David Brooks, the New York Times columnist who helped coin the terms “red America and blue America” in an Atlantic Monthly article in 2001, remains one of the most notable journalists writing about the changing demography of the United States. Since Brooks wrote On Paradise Drive: How We Live Now (And Always Have) in the Future Tense in 2004, the American landscape has changed even further. While the suburbs of America are still growing with more master planned communities complete with insulated McMansions resembling a rich person’s compound, downtown urban neighborhoods are growing at a remarkable rate as young people return to the city in mass hoping to remake cities in their own image.
In the words of Brooks, in these downtown communities it is easy to spot “the holistic antiglobalization cooperative thrift store plastered with ‘Free Tibet’ posters; vegan whole-grain enthusiasts who smoke Camels; transgendered tenants-rights activists with spiky Finnish hairstyles, heading from their Far Eastern aromatherapy sessions to loft-renovation seminars.”
Even among philosophical and political conservatives, there is a new brand of “crunchy” conservatives who have emerged as the “pro-life vegetarian high-church Catholics who can their own preserves, care too much about zucchini, home-school their kids and read Edmund Burke while wearing Swedish clogs.” ??
The American South and Southwest, once noted for its cultural hegemony, is no longer immune to the tremendous changes taking place in its urban centers. Brooks states that certain “professional zones” are regions filled with very educated people (most possess a college degree) who are radically separated from what has become known by Randall Balmer as the “evangelical subculture.”
A July 2009 CNBC report ranked Oklahoma No. 1 in cost of living and the state’s economy ranked third. Ranked No. 23 overall, Oklahoma is moving ahead in national rankings due, in large part, to an increase in the number of younger people moving to the state and settling in metro areas. Yet, the Association of Religious Data shows that more than half of the state’s residents give no religious affiliation at all and remain disinterested in any organized religious initiative.

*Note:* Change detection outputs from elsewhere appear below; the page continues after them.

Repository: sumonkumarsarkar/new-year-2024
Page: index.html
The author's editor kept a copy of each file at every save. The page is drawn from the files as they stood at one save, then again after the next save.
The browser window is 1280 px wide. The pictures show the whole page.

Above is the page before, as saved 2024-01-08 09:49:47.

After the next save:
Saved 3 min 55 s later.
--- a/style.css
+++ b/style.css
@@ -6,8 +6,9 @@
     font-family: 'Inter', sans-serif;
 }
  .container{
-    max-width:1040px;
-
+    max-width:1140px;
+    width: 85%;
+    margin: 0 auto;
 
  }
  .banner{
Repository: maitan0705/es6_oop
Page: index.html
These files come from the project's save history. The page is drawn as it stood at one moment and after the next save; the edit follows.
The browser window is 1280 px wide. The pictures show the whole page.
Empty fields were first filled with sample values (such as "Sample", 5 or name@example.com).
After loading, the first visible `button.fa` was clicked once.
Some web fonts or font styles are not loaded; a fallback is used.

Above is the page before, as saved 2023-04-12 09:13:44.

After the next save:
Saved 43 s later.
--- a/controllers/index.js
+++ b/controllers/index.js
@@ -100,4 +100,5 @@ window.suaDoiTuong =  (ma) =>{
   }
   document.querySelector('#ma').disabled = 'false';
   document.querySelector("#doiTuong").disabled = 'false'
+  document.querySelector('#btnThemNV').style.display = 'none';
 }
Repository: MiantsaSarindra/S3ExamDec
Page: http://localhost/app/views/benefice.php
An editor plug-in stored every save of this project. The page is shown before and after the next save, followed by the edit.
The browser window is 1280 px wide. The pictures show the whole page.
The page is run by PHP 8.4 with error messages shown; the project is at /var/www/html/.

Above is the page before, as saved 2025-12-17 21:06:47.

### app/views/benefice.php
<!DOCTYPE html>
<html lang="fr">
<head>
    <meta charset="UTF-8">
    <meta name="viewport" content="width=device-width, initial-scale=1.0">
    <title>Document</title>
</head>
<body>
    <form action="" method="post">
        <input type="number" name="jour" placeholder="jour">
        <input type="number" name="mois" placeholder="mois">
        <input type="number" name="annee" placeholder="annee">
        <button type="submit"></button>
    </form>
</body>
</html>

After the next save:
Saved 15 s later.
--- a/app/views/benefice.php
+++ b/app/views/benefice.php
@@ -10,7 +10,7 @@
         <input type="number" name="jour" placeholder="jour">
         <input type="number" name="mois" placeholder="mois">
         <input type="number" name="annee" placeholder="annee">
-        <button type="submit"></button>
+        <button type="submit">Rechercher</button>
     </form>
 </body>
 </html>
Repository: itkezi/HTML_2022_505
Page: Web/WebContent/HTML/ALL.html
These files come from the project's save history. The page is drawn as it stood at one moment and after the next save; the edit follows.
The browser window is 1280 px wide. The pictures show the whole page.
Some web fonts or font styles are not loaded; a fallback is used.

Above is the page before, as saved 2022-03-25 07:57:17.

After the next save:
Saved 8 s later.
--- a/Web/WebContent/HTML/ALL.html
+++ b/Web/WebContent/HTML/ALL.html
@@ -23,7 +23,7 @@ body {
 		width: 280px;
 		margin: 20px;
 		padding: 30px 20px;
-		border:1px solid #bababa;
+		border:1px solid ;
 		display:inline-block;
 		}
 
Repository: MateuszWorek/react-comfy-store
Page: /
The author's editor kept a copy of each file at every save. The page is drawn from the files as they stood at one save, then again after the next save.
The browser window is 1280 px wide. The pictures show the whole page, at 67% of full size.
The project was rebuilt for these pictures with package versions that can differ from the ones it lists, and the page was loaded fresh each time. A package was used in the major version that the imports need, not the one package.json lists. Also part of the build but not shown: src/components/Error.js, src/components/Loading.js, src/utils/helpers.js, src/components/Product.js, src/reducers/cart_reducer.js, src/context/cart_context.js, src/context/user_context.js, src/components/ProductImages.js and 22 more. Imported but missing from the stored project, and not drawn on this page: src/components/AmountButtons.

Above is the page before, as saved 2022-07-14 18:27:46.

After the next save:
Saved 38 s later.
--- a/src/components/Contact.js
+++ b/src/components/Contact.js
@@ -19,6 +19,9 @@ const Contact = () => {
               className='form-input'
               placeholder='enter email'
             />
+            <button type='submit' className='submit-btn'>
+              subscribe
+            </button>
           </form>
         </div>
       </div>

“These statistics should be a wake-up call to all of us who seek to win the lost to Christ in Oklahoma,” stated Anthony L. Jordan, executive director-treasurer of the Baptist General Convention of Oklahoma. “We must continue to re-think and re-work our model for ministry so that in the near future our witness will not be marginalized and this window of opportunity pass us by. ”
The annual Edna McMillan State Missions Offering targets strategic areas of need to make a direct impact on the state’s growing culture of lostness. Efforts to help mobilize ministry to Hispanics (a large and growing segment of Oklahoma’s population base); various outreaches to children through associational camps; church planting, disaster relief and ACROSS Oklahoma are some of 25 ministries supported by the Edna McMillan State Missions Offering.
The 2009 goal is $1.15 million, and the hallelujah goal is $1.2 million. More information about the offering is available at www.bgco.org, or by phoning the Women’s Missions and Ministries Office at 405/942-3000, ext. 4335.